Original article published at Sustainable Brands Weekly





Havas Media: Only 20% of global brands contribute to a sense of wellbeing and quality of life.

8 11 2011

In releasing their latest results, Havas Media underscores how few brands are contributing meaningful experiences to people – with most people saying they would not care if 70% of brands ceased to exist.

In a press release, Sara de Dios, Global Head of Meaningful Brands at Havas Media said.  “We believe that it is likely that the next generation of brands will flourish in emerging economies – they can, from the onset, create the context that promotes the growth of meaningful brands. Companies and brands operating in emerging economies can become active in transforming their roles; they are creating new lifestyles for millions of people and their communities while contributing to the overall progress of their societies. This will continue in the future with a growing middle class emerging within these markets.”

This innovative global undertaking is able, for the first time, to connect brands with our quality of life and wellbeing. It does this by measuring the perceived impact of brands on our personal wellbeing – their influence on factors such as our health, fitness, happiness, values, social relationships, financial security, lifestyles and habits – and our collective wellbeing, that is, how brands help to improve communities, societies and the environment.

The analysis includes a measurement called The Meaningful Brand Index (MBi) that uses consumer perception to compare and track the impact brands have on our lives. Based on the views of 50,000 people in 14 countries, the results show a direct relationship between a brand’s MBi score and the level of consumer attachment.
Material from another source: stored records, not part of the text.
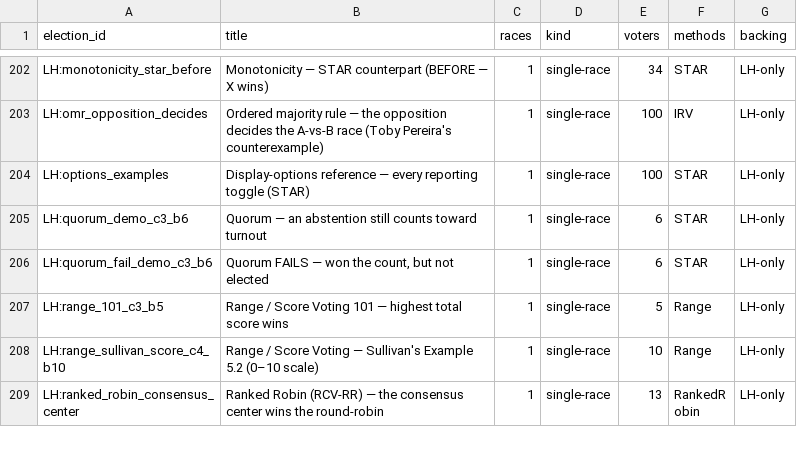
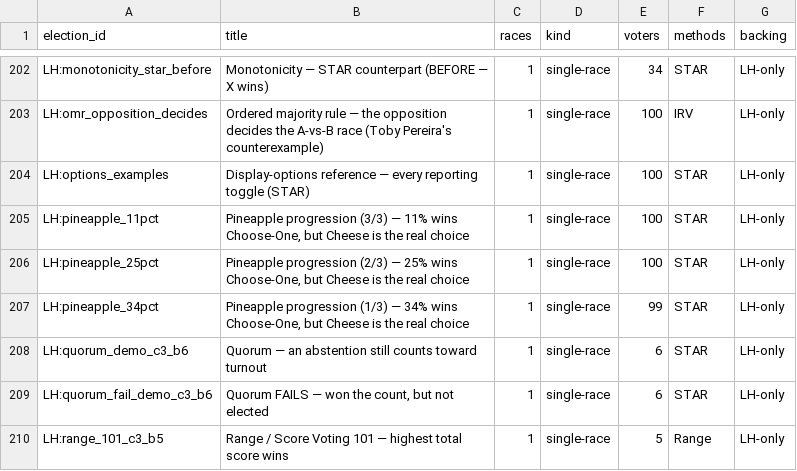
Before and after one commit to masiarek/star-voting-library, a CSV file: 00_start_here/YAML_test_case_index/elections.csv, drawn as a sheet; only a part is shown, gaps mark what is left out; the shorter side is filled out with more unchanged rows.

```diff
--- a/00_start_here/YAML_test_case_index/elections.csv
+++ b/00_start_here/YAML_test_case_index/elections.csv
@@ -204,2 +204,5 @@ LH:omr_opposition_decides,Ordered majority rule — the opposition decides the A
 LH:options_examples,Display-options reference — every reporting toggle (STAR),1,single-race,100,STAR,LH-only
+LH:pineapple_11pct,"Pineapple progression (3/3) — 11% wins Choose-One, but Cheese is the real choice",1,single-race,100,STAR,LH-only
+LH:pineapple_25pct,"Pineapple progression (2/3) — 25% wins Choose-One, but Cheese is the real choice",1,single-race,100,STAR,LH-only
+LH:pineapple_34pct,"Pineapple progression (1/3) — 34% wins Choose-One, but Cheese is the real choice",1,single-race,99,STAR,LH-only
 LH:quorum_demo_c3_b6,Quorum — an abstention still counts toward turnout,1,single-race,6,STAR,LH-only
```
Also changed, not shown: 00_start_here/YAML_test_case_index/races.csv, method_comparisons/divergence_review/divergence.csv, 21 other files.
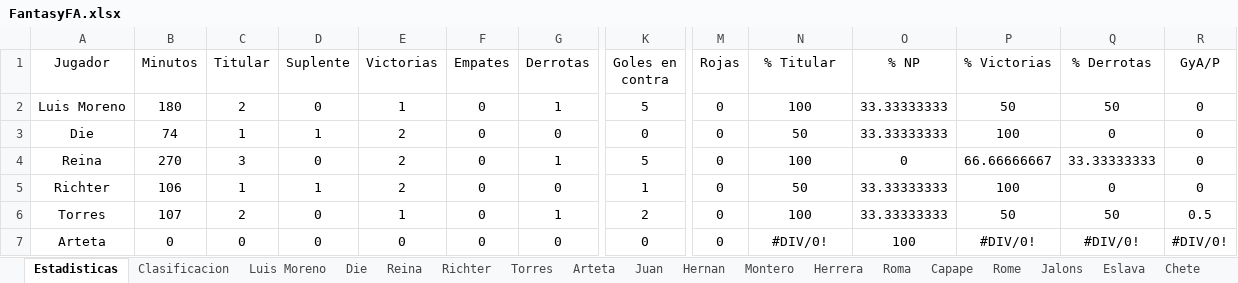
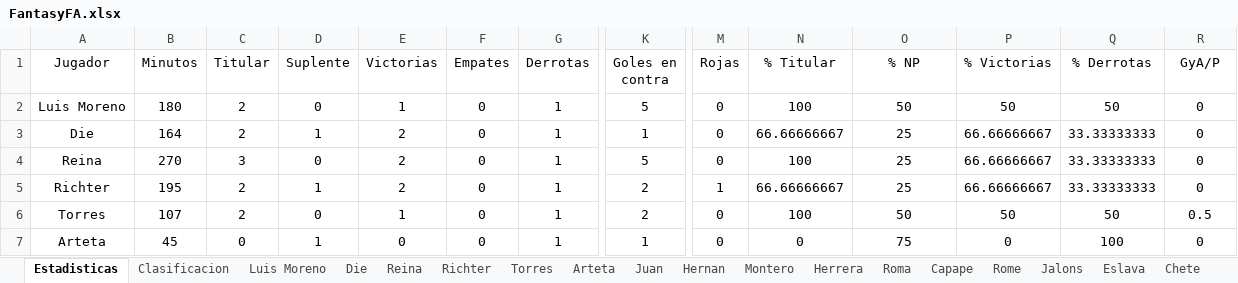
Before and after one commit to Gonzalo-Die/Excel-fantasy, an Excel workbook: FantasyFA.xlsx, sheet Estadisticas, drawn as a sheet; only a part is shown, gaps mark what is left out; values as stored, in another font and other column widths than the file's, no borders; the diff covers the shown part only; the diff names each change by its address in the sheet, - before the commit and + after, or states it on an @@ line.

```diff
--- a/FantasyFA.xlsx (sheet Estadisticas)
+++ b/FantasyFA.xlsx (sheet Estadisticas)
-O2 (% NP): 33.33333333
+O2 (% NP): 50
-B3 (Minutos): 74
+B3 (Minutos): 164
-C3 (Titular): 1
+C3 (Titular): 2
-G3 (Derrotas): 0
+G3 (Derrotas): 1
-K3 (Goles en contra): 0
+K3 (Goles en contra): 1
-N3 (% Titular): 50
+N3 (% Titular): 66.66666667
-O3 (% NP): 33.33333333
+O3 (% NP): 25
-P3 (% Victorias): 100
+P3 (% Victorias): 66.66666667
-Q3 (% Derrotas): 0
+Q3 (% Derrotas): 33.33333333
-O4 (% NP): 0
+O4 (% NP): 25
-B5 (Minutos): 106
+B5 (Minutos): 195
-C5 (Titular): 1
+C5 (Titular): 2
-G5 (Derrotas): 0
+G5 (Derrotas): 1
-K5 (Goles en contra): 1
+K5 (Goles en contra): 2
-M5 (Rojas): 0
+M5 (Rojas): 1
-N5 (% Titular): 50
+N5 (% Titular): 66.66666667
-O5 (% NP): 33.33333333
+O5 (% NP): 25
-P5 (% Victorias): 100
+P5 (% Victorias): 66.66666667
-Q5 (% Derrotas): 0
+Q5 (% Derrotas): 33.33333333
-O6 (% NP): 33.33333333
+O6 (% NP): 50
-B7 (Minutos): 0
+B7 (Minutos): 45
-D7 (Suplente): 0
+D7 (Suplente): 1
-G7 (Derrotas): 0
+G7 (Derrotas): 1
-K7 (Goles en contra): 0
+K7 (Goles en contra): 1
-N7 (% Titular): #DIV/0!
+N7 (% Titular): 0
-O7 (% NP): 100
+O7 (% NP): 75
-P7 (% Victorias): #DIV/0!
+P7 (% Victorias): 0
-Q7 (% Derrotas): #DIV/0!
+Q7 (% Derrotas): 100
-R7 (GyA/P): #DIV/0!
+R7 (GyA/P): 0
```
Also changed, not shown: 92 edited cells elsewhere in this sheet, sheet Clasificacion, sheet Richter, sheet Siegrist, sheet Hernan, sheet Juan, sheet Arteta, 10 more sheets.
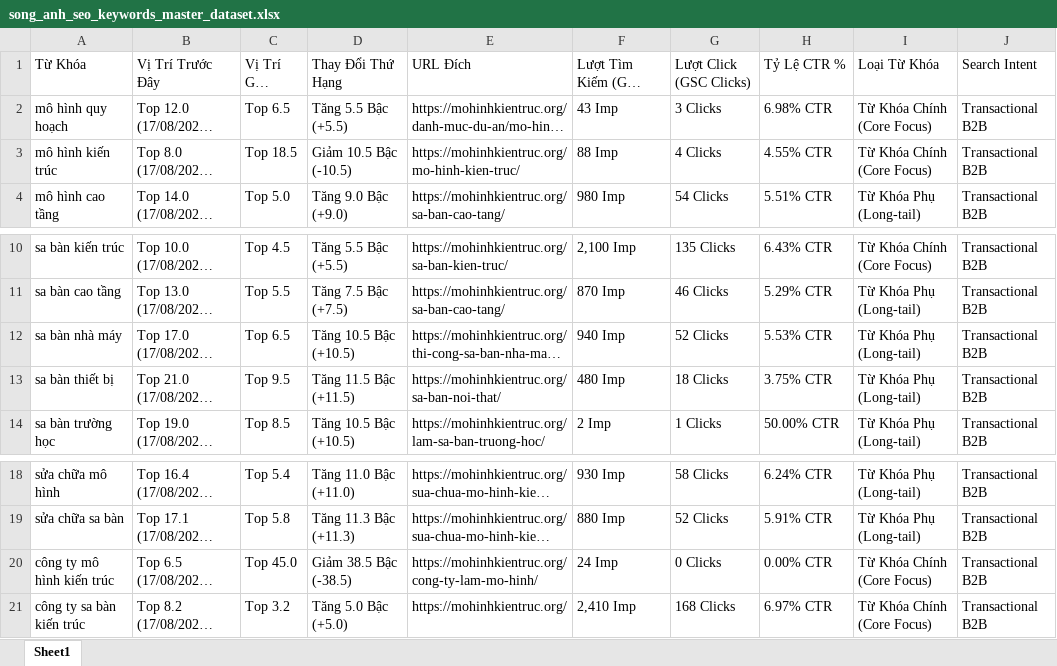
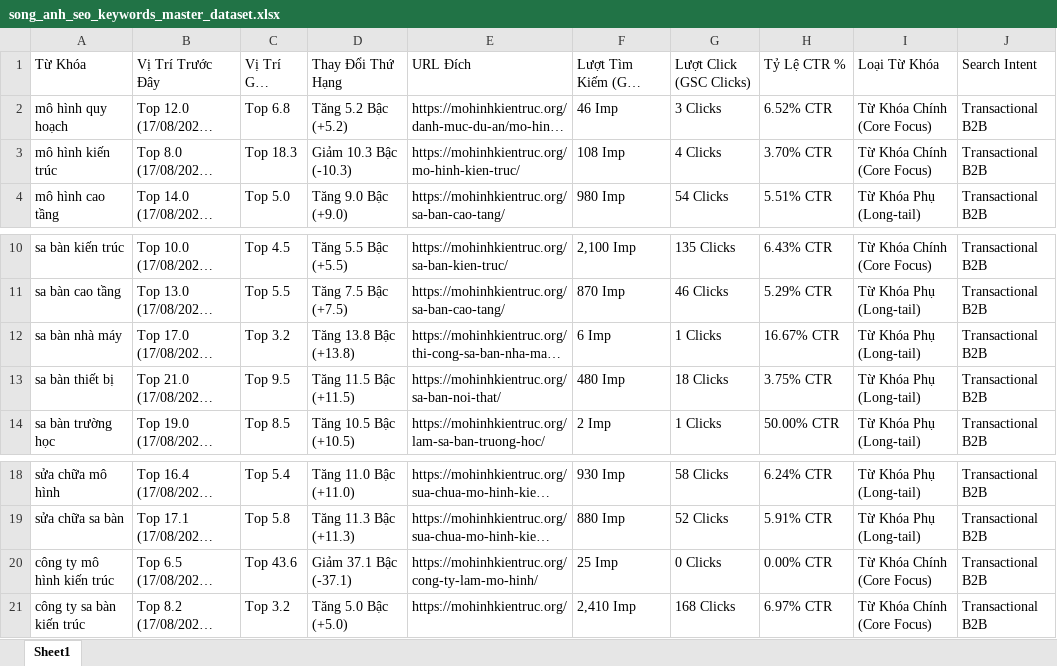
Before and after one commit to hoangtien1300/songanh-marketing, an Excel workbook: song_anh_seo_keywords_master_dataset.xlsx, sheet Sheet1, drawn as a sheet; only a part is shown, gaps mark what is left out; long unchanged cells end in …; values as stored, in another font and other column widths than the file's, no borders; the diff names each change by its address in the sheet, - before the commit and + after, or states it on an @@ line.

```diff
--- a/song_anh_seo_keywords_master_dataset.xlsx (sheet Sheet1)
+++ b/song_anh_seo_keywords_master_dataset.xlsx (sheet Sheet1)
-C2 (Vị Trí GSC (TB)): Top 6.5
+C2 (Vị Trí GSC (TB)): Top 6.8
-D2 (Thay Đổi Thứ Hạng): Tăng 5.5 Bậc (+5.5)
+D2 (Thay Đổi Thứ Hạng): Tăng 5.2 Bậc (+5.2)
-F2 (Lượt Tìm Kiếm (GSC Impressions)): 43 Imp
+F2 (Lượt Tìm Kiếm (GSC Impressions)): 46 Imp
-H2 (Tỷ Lệ CTR %): 6.98% CTR
+H2 (Tỷ Lệ CTR %): 6.52% CTR
-C3 (Vị Trí GSC (TB)): Top 18.5
+C3 (Vị Trí GSC (TB)): Top 18.3
-D3 (Thay Đổi Thứ Hạng): Giảm 10.5 Bậc (-10.5)
+D3 (Thay Đổi Thứ Hạng): Giảm 10.3 Bậc (-10.3)
-F3 (Lượt Tìm Kiếm (GSC Impressions)): 88 Imp
+F3 (Lượt Tìm Kiếm (GSC Impressions)): 108 Imp
-H3 (Tỷ Lệ CTR %): 4.55% CTR
+H3 (Tỷ Lệ CTR %): 3.70% CTR
-C12 (Vị Trí GSC (TB)): Top 6.5
+C12 (Vị Trí GSC (TB)): Top 3.2
-D12 (Thay Đổi Thứ Hạng): Tăng 10.5 Bậc (+10.5)
+D12 (Thay Đổi Thứ Hạng): Tăng 13.8 Bậc (+13.8)
-F12 (Lượt Tìm Kiếm (GSC Impressions)): 940 Imp
+F12 (Lượt Tìm Kiếm (GSC Impressions)): 6 Imp
-G12 (Lượt Click (GSC Clicks)): 52 Clicks
+G12 (Lượt Click (GSC Clicks)): 1 Clicks
-H12 (Tỷ Lệ CTR %): 5.53% CTR
+H12 (Tỷ Lệ CTR %): 16.67% CTR
-C20 (Vị Trí GSC (TB)): Top 45.0
+C20 (Vị Trí GSC (TB)): Top 43.6
-D20 (Thay Đổi Thứ Hạng): Giảm 38.5 Bậc (-38.5)
+D20 (Thay Đổi Thứ Hạng): Giảm 37.1 Bậc (-37.1)
-F20 (Lượt Tìm Kiếm (GSC Impressions)): 24 Imp
+F20 (Lượt Tìm Kiếm (GSC Impressions)): 25 Imp
```
Also changed, not shown: song_anh_seo_keywords_historical_database.xlsx, 9 other files.
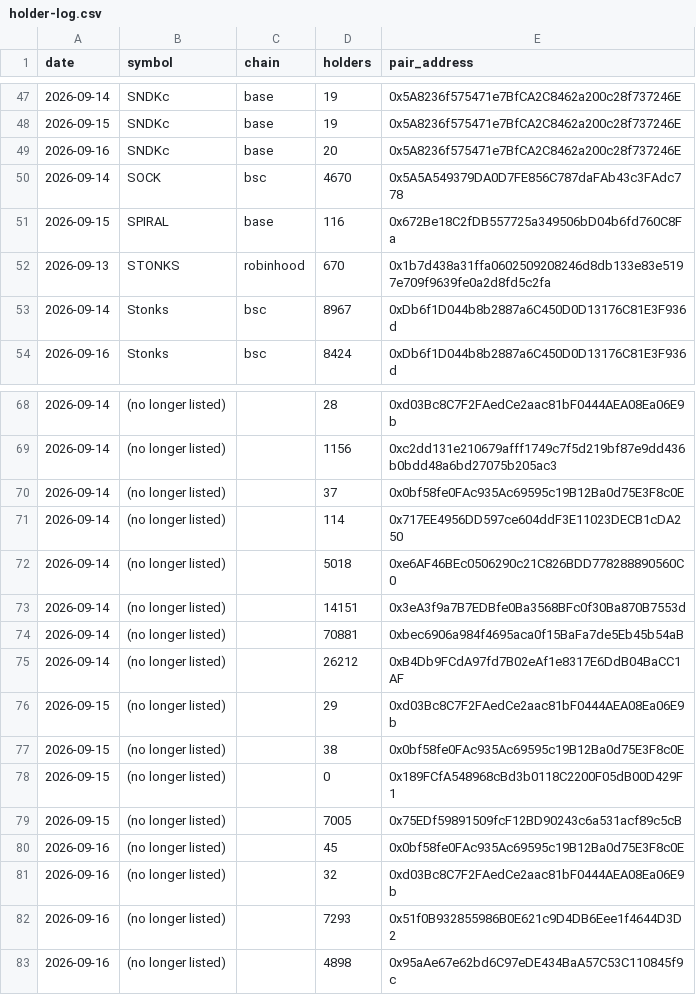
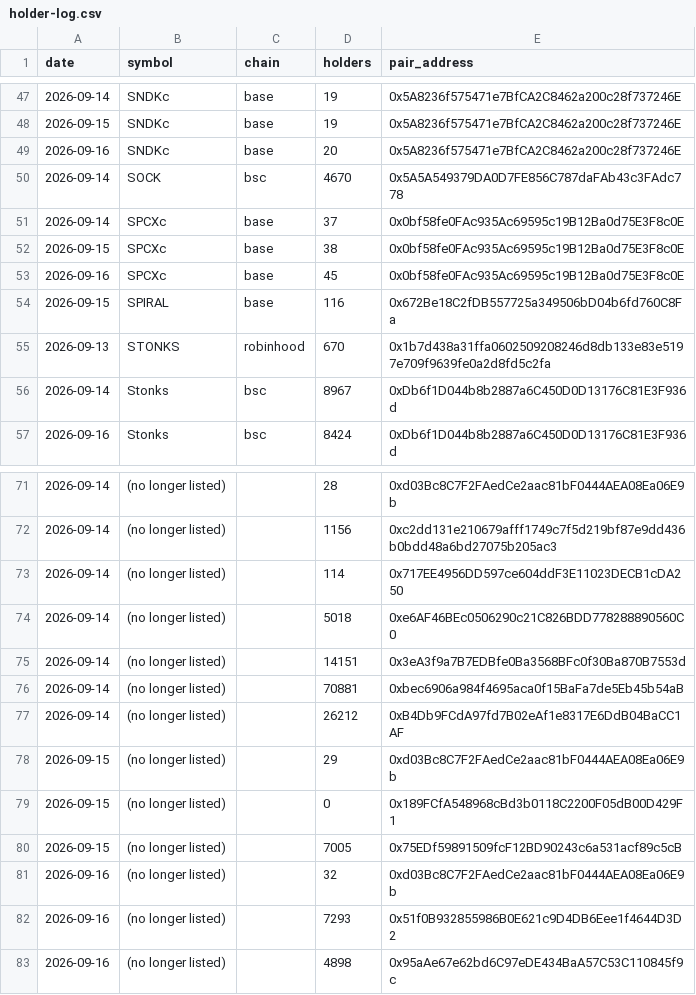
Before and after one commit to hueyyy-eng/moonshot-fetch, a CSV file: site/holder-log.csv, drawn as a sheet; only a part is shown, gaps mark what is left out; removed rows and columns are numbered as before the commit, all else as after; the diff names each change by its address in the sheet, - before the commit and + after, or states it on an @@ line.

```diff
--- a/site/holder-log.csv
+++ b/site/holder-log.csv
+row 51: 2026-09-14 | SPCXc | base | 37 | 0x0bf58fe0FAc935Ac69595c19B12Ba0d75E3F8c0E
+row 52: 2026-09-15 | SPCXc | base | 38 | 0x0bf58fe0FAc935Ac69595c19B12Ba0d75E3F8c0E
+row 53: 2026-09-16 | SPCXc | base | 45 | 0x0bf58fe0FAc935Ac69595c19B12Ba0d75E3F8c0E
-row 70: 2026-09-14 | (no longer listed) |  | 37 | 0x0bf58fe0FAc935Ac69595c19B12Ba0d75E3F8c0E
-row 77: 2026-09-15 | (no longer listed) |  | 38 | 0x0bf58fe0FAc935Ac69595c19B12Ba0d75E3F8c0E
-row 80: 2026-09-16 | (no longer listed) |  | 45 | 0x0bf58fe0FAc935Ac69595c19B12Ba0d75E3F8c0E
```
Also changed, not shown: site/daily-lists.csv, site/narrative-log.csv, 7 other files.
That is, the greater the contribution the brand has to our wellbeing – measured by the value it creates for individuals, communities and the environment – the larger role it will have in people’s lives and the more meaningful it becomes.

Meaningful Brand Index results:

Ikea, Google, Nestlé, Danone, Leroy Merlin, Samsung, Microsoft, Sony, Unilever and Bimbo are the top 10 global brands. These brands systematically improve our personal and collective wellbeing and are rewarded by stronger brand equity and attachment. Furthermore, the results show that we really care that these brands exist as we see that they are making a significant contribution to our lives and communities. Havas Media argues that many of the top 20 brands are helping us create a new lifestyle that’s more consistent with today’s challenges and consumer trends.

Top 20 global brands according to Havas Media’s Meaningful Brand Index:

  1. Ikea
  2. Google
  3. Nestlé
  4. Danone
  5. Leroy Merlin
  6. Samsung
  7. Microsoft
  8. Sony
  9. Unilever
  10. Bimbo
  11. LG
  12. Philips
  13. Apple
  14. P&G
  15. Mars
  16. Volkswagen
  17. L’Oreal
  18. Wal-Mart
  19. Carrefour
  20. Coca-Cola

Detailed analysis on what makes each brand meaningful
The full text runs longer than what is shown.